Records contained in a dataset ->
◆ ◆ ◆

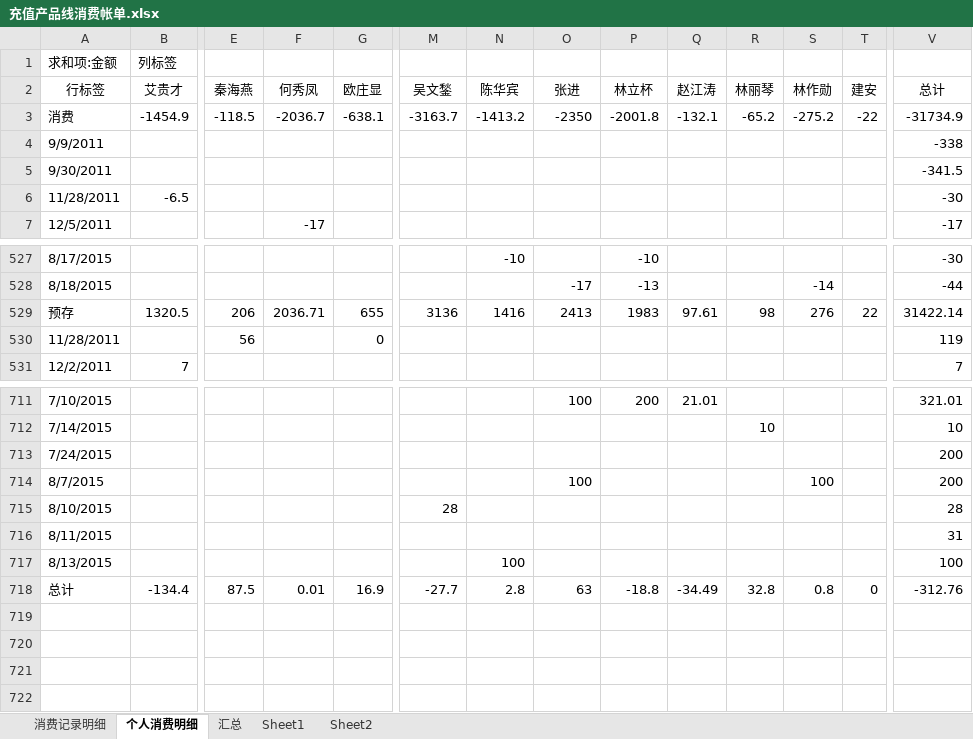
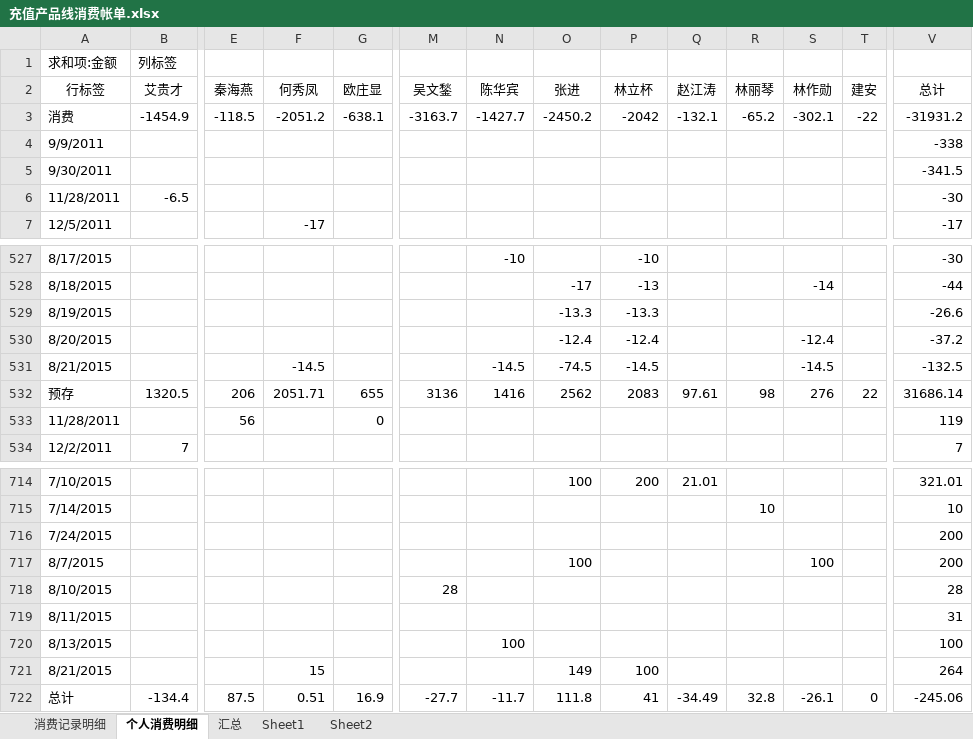
Before and after one commit to junyangren/BillingInfo, an Excel workbook: 充值产品线消费帐单.xlsx, sheet 个人消费明细, drawn as a sheet; only a part is shown, gaps mark what is left out; values as stored, in another font and other column widths than the file's, no borders; addresses are those after the commit; rows hold the shown columns only; the diff names each change by its address in the sheet, - before the commit and + after, or states it on an @@ line.

```diff
--- a/充值产品线消费帐单.xlsx (sheet 个人消费明细)
+++ b/充值产品线消费帐单.xlsx (sheet 个人消费明细)
-F3 (何秀凤): -2036.7
+F3 (何秀凤): -2051.2
-N3 (陈华宾): -1413.2
+N3 (陈华宾): -1427.7
-O3 (张进): -2350
+O3 (张进): -2450.2
-P3 (林立杯): -2001.8
+P3 (林立杯): -2042
-S3 (林作勋): -275.2
+S3 (林作勋): -302.1
-V3 (总计): -31734.9
+V3 (总计): -31931.2
+row 529: 8/19/2015 |  |  |  |  |  |  | -13.3 | -13.3 |  |  |  |  | -26.6
+row 530: 8/20/2015 |  |  |  |  |  |  | -12.4 | -12.4 |  |  | -12.4 |  | -37.2
+row 531: 8/21/2015 |  |  | -14.5 |  |  | -14.5 | -74.5 | -14.5 |  |  | -14.5 |  | -132.5
-F532 (何秀凤): 2036.71
+F532 (何秀凤): 2051.71
-O532 (张进): 2413
+O532 (张进): 2562
-P532 (林立杯): 1983
+P532 (林立杯): 2083
-V532 (总计): 31422.14
+V532 (总计): 31686.14
+row 721: 8/21/2015 |  |  | 15 |  |  |  | 149 | 100 |  |  |  |  | 264
-F722 (何秀凤): 0.01
+F722 (何秀凤): 0.51
-N722 (陈华宾): 2.8
+N722 (陈华宾): -11.7
-O722 (张进): 63
+O722 (张进): 111.8
-P722 (林立杯): -18.8
+P722 (林立杯): 41
-S722 (林作勋): 0.8
+S722 (林作勋): -26.1
-V722 (总计): -312.76
+V722 (总计): -245.06
```
Also changed, not shown: sheet 消费记录明细, sheet 汇总.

◆ ◆ ◆

What you should do -> Going through the records above, count the lines that hold "shown" and answer with the count alone.

Finished task -> 2